Neurobiology of Aging, Volume 88, April 2020,
We examined whether cognitive reserve (CR) impacts level of, or rate of change in, biomarkers of Alzheimer's disease (AD) and small-vessel cerebrovascular disease in >250 individuals who were cognitively normal and middle-aged and older at the baseline. The four primary biomarker categories commonly examined in studies of AD were measured longitudinally: cerebrospinal fluid measures of amyloid (A) and tau (T); cerebrospinal fluid and neuroimaging measures of neuronal injury (N); and neuroimaging measures of white matter hyperintensities (WMHs) to assess cerebrovascular pathology (V). CR was indexed by a composite score including years of education, reading, and vocabulary test performance. Higher CR was associated with lower levels of WMHs, particularly among those who subsequently progressed from normal cognition to MCI. CR was not associated with WMH trajectories. In addition, CR was not associated with either levels of, or rate of change in, A/T/N biomarkers. This may suggest that higher CR is associated with lifestyle factors that reduce levels of cerebrovascular disease, allowing individuals with higher CR to better tolerate other types of pathology.
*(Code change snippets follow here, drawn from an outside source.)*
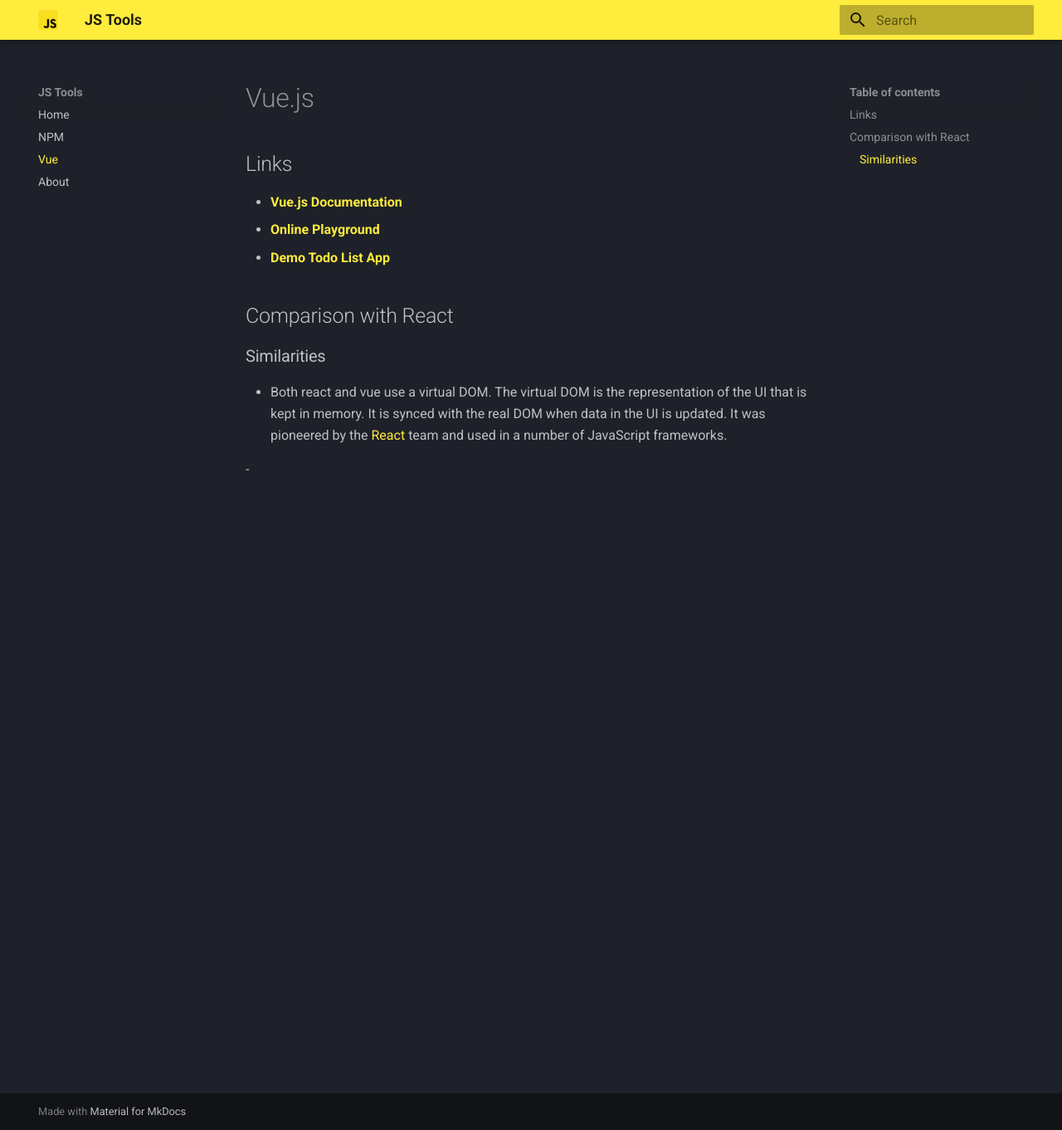
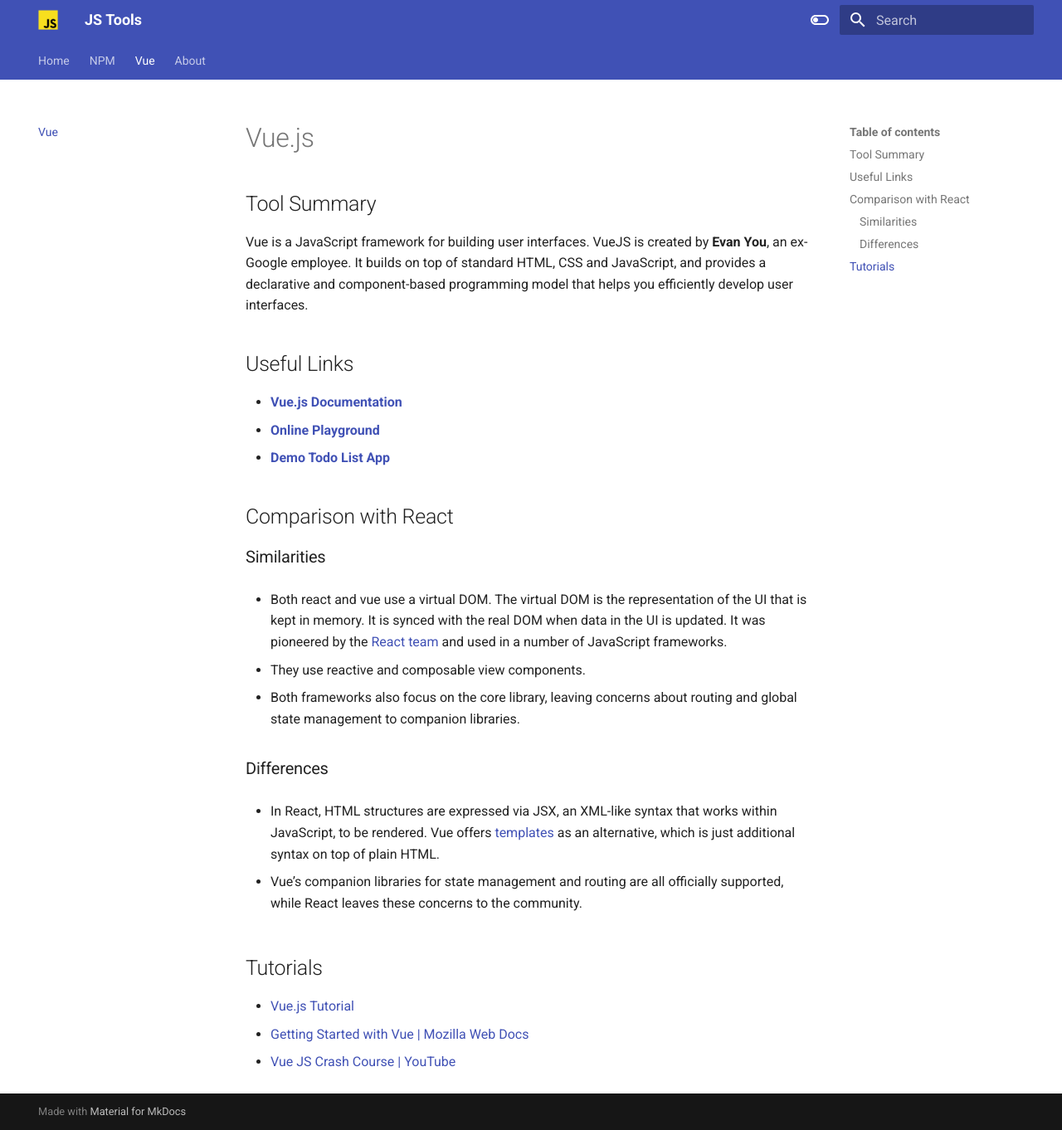
Before and after one commit to tameney22/js-tools, an MkDocs documentation site: the page built from docs/vue.md, in a window 1280 px wide and 1362 px high. Shown: the whole window at 83% size. Built offline with MkDocs 1.6.1 and Material for MkDocs 9.7.7, drawn with Linux system fonts in a browser that asks for light colours.

```diff
--- a/docs/vue.md
+++ b/docs/vue.md
@@ -1,8 +1,13 @@
 # Vue.js
+
+## Tool Summary
+
+Vue is a JavaScript framework for building user interfaces. VueJS is created by **Evan You**, an ex-Google employee.
+It builds on top of standard HTML, CSS and JavaScript, and provides a declarative and component-based programming model that helps you efficiently develop user interfaces.
 
 <!-- Links to tool and docs -->
 
-## Links
+## Useful Links
 
 - **[Vue.js Documentation](https://vuejs.org/)**
 - **[Online Playground](https://sfc.vuejs.org/)**
@@ -12,10 +17,22 @@
 
 ### Similarities
 
-- Both react and vue use a virtual DOM. The virtual DOM is the representation of the UI that is kept in memory. It is synced with the real DOM when data in the UI is updated. It was pioneered by the [React](https://reactjs.org/docs/faq-internals.html) team and used in a number of JavaScript frameworks.
+- Both react and vue use a virtual DOM. The virtual DOM is the representation of the UI that is kept in memory. It is synced with the real DOM when data in the UI is updated. It was pioneered by the [React team](https://reactjs.org/docs/faq-internals.html) and used in a number of JavaScript frameworks.
 
--
+- They use reactive and composable view components.
+- Both frameworks also focus on the core library, leaving concerns about routing and global state management to companion libraries.
+
+### Differences
+
+- In React, HTML structures are expressed via JSX, an XML-like syntax that works within JavaScript, to be rendered. Vue offers [templates](https://vuejs.org/guide/essentials/template-syntax.html) as an alternative, which is just additional syntax on top of plain HTML.
+
+- Vue’s companion libraries for state management and routing are all officially supported, while React leaves these concerns to the community.
 
 <!-- Tutorials and other good sites -->
 
+## Tutorials
+
+- [Vue.js Tutorial](https://vuejs.org/tutorial/#step-1)
+- [Getting Started with Vue | Mozilla Web Docs](https://developer.mozilla.org/en-US/docs/Learn/Tools_and_testing/Client-side_JavaScript_frameworks/Vue_getting_started)
+- [Vue JS Crash Course | YouTube](https://www.youtube.com/watch?v=qZXt1Aom3Cs)
 <!-- Helpful notes and info -->
--- a/mkdocs.yml
+++ b/mkdocs.yml
@@ -3,9 +3,20 @@ site_name: JS Tools
 theme:
   name: material
   logo: img/logo.png
+  favicon: img/logo.png
+  features:
+    - navigation.tabs
   palette:
-    scheme: slate
-    primary: yellow
+    - scheme: default
+      toggle:
+        icon: material/toggle-switch-off-outline
+        name: Switch to dark mode
+    - scheme: slate
+      primary: yellow
+      toggle:
+        icon: material/toggle-switch
+        name: Switch to light mode
+
 nav:
   - Home: index.md
   - NPM: NPM.md
```
Also changed, not shown: README.md (added, +27 -0 lines), docs/NPM.md (+1 -1 lines), docs/index.md (+1 -1 lines).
Adult; Aged; Alzheimer Disease; Alzheimer's Disease; Amyloid; Amyloid Protein; Amyloidogenic Proteins; Article; Biological Marker; Biomarkers; Cerebrospinal Fluid; Cerebrospinal Fluid Analysis; Cerebrovascular Disease; Cerebrovascular Disorders; Cognitive Reserve; Cohort Analysis; Controlled Study; Dementia; Diagnostic Imaging; Education; Female; First-degree Relative; Healthy Lifestyle; Human; Human Cell; Humans; Longitudinal Study; Magnetic Resonance Imaging; Major Clinical Study; Male; Middle Aged; Nerve Cell Lesion; Neuroimaging; Neuropsychological Test; Neuropsychological Tests; Nuclear Magnetic Resonance Imaging; Priority Journal; Prospective Study; Psychology; Reading; Risk Reduction; Scoring System; Task Performance; Tau; Tau Protein; Tau Proteins; Vocabulary; White Matter; Global